School basketball: Gatta raised bar at Scotia-Glenville
Regan Gatta had several objectives in mind when she took over as head coach of the Scotia-Glenville varsity girls’ basketball team in 2006.
“When I first started, there had been a lot of coaching turnover, and I was looking to bring some consistency,” she said. “I also wanted to put together a team that was competitive in Section II. I wanted to get the community excited about girls’ basketball and get them on the map.”
Gatta did that just two seasons into her stint when she guided the Tartans to a long-awaited championship. Three more league titles followed, and two of those squads made deep sectional runs.
“I had some wonderful kids,” said the modest Lincoln Elementary School teacher, who has stepped down for personal reasons. “Year in and year out, they worked hard. They got along with each other and helped each other. You have to have that to have so many great teams.”
Gatta’s seven teams put together a combined 84-58 record, including a 52-8 mark from 2009-12. Those three Foothills Council championship teams won 39 of their 40 league games.
“Her teams modeled the way she was as a player,” said Jamian Rockhill, Scotia-Glenville’s athletic director and dean of students. “They were confident, hard-working, dedicated.”
In Gatta’s first season, the Tartans won only four league games. In her second go-round, they won 11 league games and ended the school’s Foothills championship drought that dated back to 1992.
“That was a very rewarding season. To go from worst to first, no one expected us to do it,” said Gatta, whose 2007-08 team was led by Katie DeVantier, Laura Coderre, Gina Cappuccitti and Leigha Motta. “That showed what hard work can do. We had good athletes, but not necessarily basketball-minded kids. If you put time and energy into something, you can accomplish a lot.”

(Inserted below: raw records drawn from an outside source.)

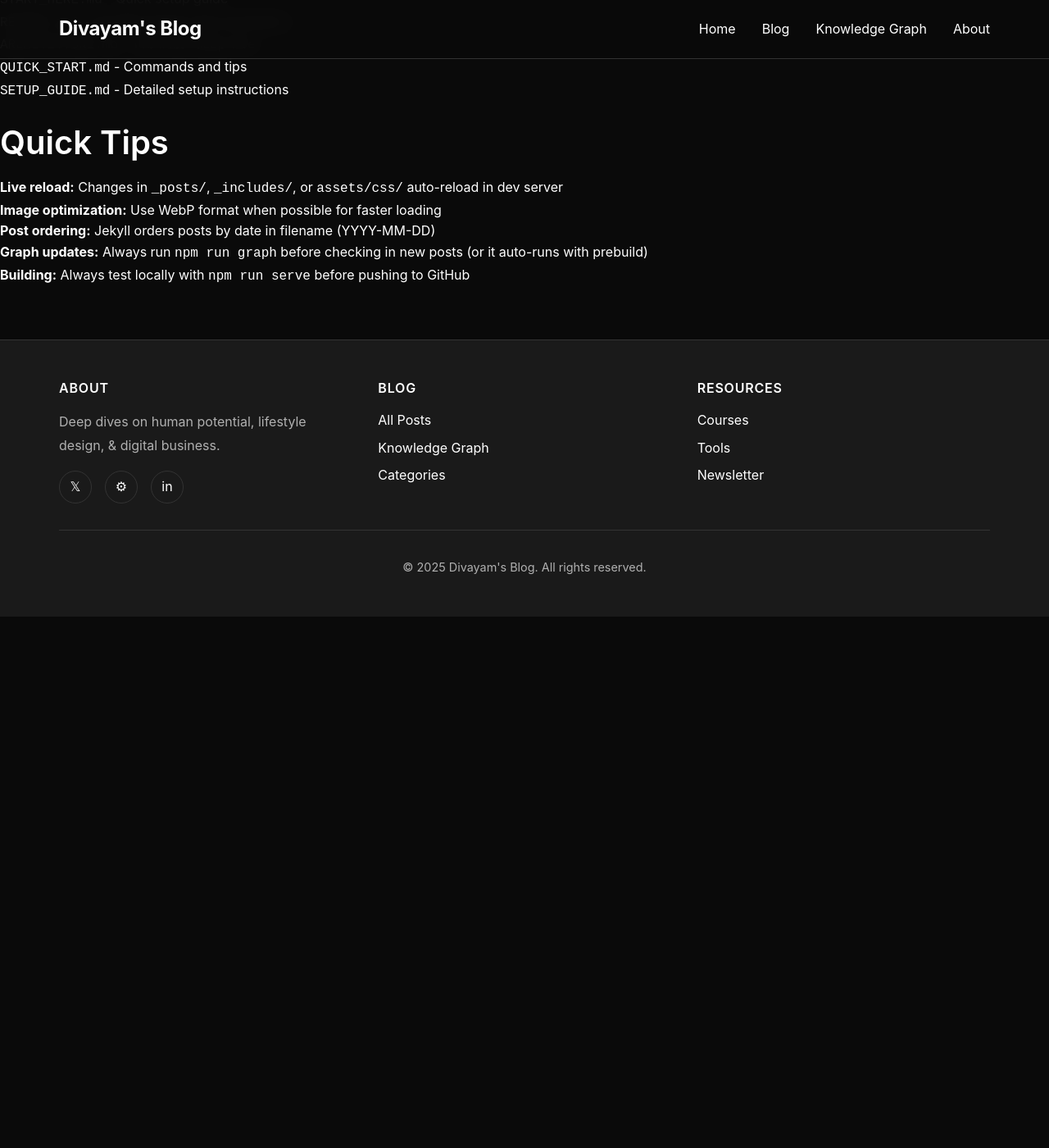
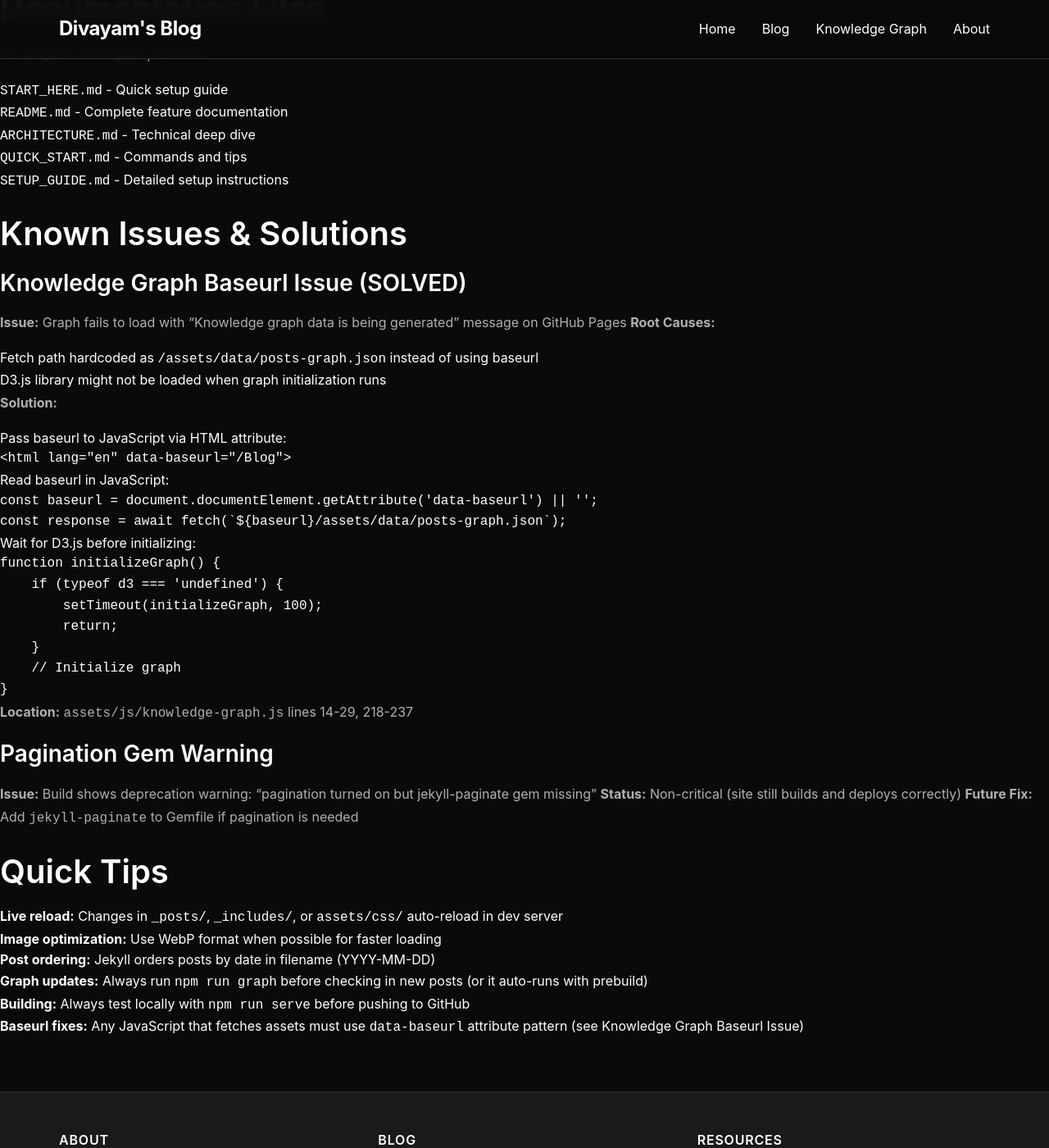
Before and after one commit to divayamsharma/Blog, a Jekyll site: the page built from CLAUDE.md, in a window 1280 px wide and 1400 px high, scrolled down 6268 px. Shown: the whole window at 82% size. Built offline with Jekyll 4.4.1, drawn with Linux system fonts in a browser that asks for light colours; our own code applies the rules of GitHub Pages for plain Markdown files; before the commit the page ends 7020 px from its top, so only the background shows below that; some of the changed text lies outside the part shown.

Commit message:
Document knowledge graph implementation and baseurl fixes

````diff
--- a/CLAUDE.md
+++ b/CLAUDE.md
@@ -146,6 +146,10 @@ reading_time: 5
 - Loads data from `assets/data/posts-graph.json`
 - Supports drag, zoom, and click interactions
 - Auto-updates when posts change (regenerated by npm run graph)
+- **Important:** Uses `data-baseurl` HTML attribute for correct fetch path on GitHub Pages
+  - Read via: `document.documentElement.getAttribute('data-baseurl')`
+  - Location: `_layouts/default.html` line 2
+  - Ensures graph works at any baseurl (local `/`, GitHub Pages `/Blog/`, etc.)
 
 ## Content Management
 
@@ -251,6 +255,42 @@ For detailed information, refer to:
 - `QUICK_START.md` - Commands and tips
 - `SETUP_GUIDE.md` - Detailed setup instructions
 
+## Known Issues & Solutions
+
+### Knowledge Graph Baseurl Issue (SOLVED)
+**Issue:** Graph fails to load with "Knowledge graph data is being generated" message on GitHub Pages
+**Root Causes:**
+1. Fetch path hardcoded as `/assets/data/posts-graph.json` instead of using baseurl
+2. D3.js library might not be loaded when graph initialization runs
+
+**Solution:**
+1. Pass baseurl to JavaScript via HTML attribute:
+   ```html
+   <html lang="en" data-baseurl="{{ site.baseurl }}">
+   ```
+2. Read baseurl in JavaScript:
+   ```javascript
+   const baseurl = document.documentElement.getAttribute('data-baseurl') || '';
+   const response = await fetch(`${baseurl}/assets/data/posts-graph.json`);
+   ```
+3. Wait for D3.js before initializing:
+   ```javascript
+   function initializeGraph() {
+       if (typeof d3 === 'undefined') {
+           setTimeout(initializeGraph, 100);
+           return;
+       }
+       // Initialize graph
+   }
+   ```
+
+**Location:** `assets/js/knowledge-graph.js` lines 14-29, 218-237
+
+### Pagination Gem Warning
+**Issue:** Build shows deprecation warning: "pagination turned on but jekyll-paginate gem missing"
+**Status:** Non-critical (site still builds and deploys correctly)
+**Future Fix:** Add `jekyll-paginate` to Gemfile if pagination is needed
+
 ## Quick Tips
 
 - **Live reload:** Changes in `_posts/`, `_includes/`, or `assets/css/` auto-reload in dev server
@@ -258,3 +298,4 @@ For detailed information, refer to:
 - **Post ordering:** Jekyll orders posts by date in filename (YYYY-MM-DD)
 - **Graph updates:** Always run `npm run graph` before checking in new posts (or it auto-runs with prebuild)
 - **Building:** Always test locally with `npm run serve` before pushing to GitHub
+- **Baseurl fixes:** Any JavaScript that fetches assets must use `data-baseurl` attribute pattern (see Knowledge Graph Baseurl Issue)
````
Also changed, not shown: CHANGELOG.md.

Cassie Broadhead joined the team a year later as an eighth-grader, and, sparked by its budding superstar, Scotia-Glenville put together its outstanding 2009-12 stretch that included a pair of Section II tournament final four berths.
“A player like Cassie doesn’t come along every day, and we had a lot of great players around her,” said Gatta, whose title teams included Danielle Conley, Sarah Janson, Angie DiJohn, Julianna Ferrari and Monica Compton. “I had high expectations. They had high expectations. When you get people together who want it, it’s contagious. It’s that extra time that kids put in that makes great teams.”
Scotia-Glenville completed a perfect 2010-11 regular season and finished at 19-1 following a loss to Averill Park in the Class A semifinals. The Tartans went 18-3 in 2011-12, losing again to Averill Park in the Class A title game. That edition put together a 14-game win streak capped by a sectional semifinal victory over Holy Names.
“We’re proud of her,” said Rockhill. “She did so much for the program. Even after she stepped down, while were going through interview process for a new coach, she was working with the girls.”
Gatta’s girls played a gritty brand of defense, just as she did as a standout at Voorheesville High School and Le Moyne College.
“Defense was always No. 1 with us. It was ingrained in me from the time I started playing, and it’s something I stressed,” said Gatta, who helped Voorheesville win a state championship in 1998. “Play with heart.”
This past season, Scotia-Glenville lost DeJohn and Rachael Cox to preseason knee injuries, and lost Broadhead to a shoulder injury three games in. The Tartans still managed to go 7-5 in the Foothills, gaining a share of second place, and 8-11 overall.
“We had one senior left standing, and we were right there. We were in the league race right up until the end,” said Gatta. “We went with seven kids for most of the season, including an eighth-grader at point guard. They did a good job for such a young team, and they gained some valuable experience.”
Gatta plans to resume her coaching career in the future. Her coaching work includes a two-year assistant stint with the Oswego State women’s team.
“Coaching takes so much time to do it right,” she said. “I got married just over a year ago and I have some things I want to do. I need some time for myself, so I thought this was the right time to hand it over before starting my family.”
Holt Fest standout
Troy High School guard Dyaire Holt scored 16 points, including a three to force overtime, in
Adirondack/Capital’s 77-75 championship-game win over Hudson Valley Sunday at the Basketball Coaches Association of New York Summer Hoops Festival in Johnson City.
Adirondack/Capital lost to Hudson Valley in last year’s title game, 67-65.
Elijah Burns, who is transferring from LaSalle to Blair Academy, scored 14 points in Sunday’s final. Jahlil Nails of Columbia had 12 points and nine rebounds.
Nails had 20 points and six steals in an 88-49 semifinal win over Suffolk.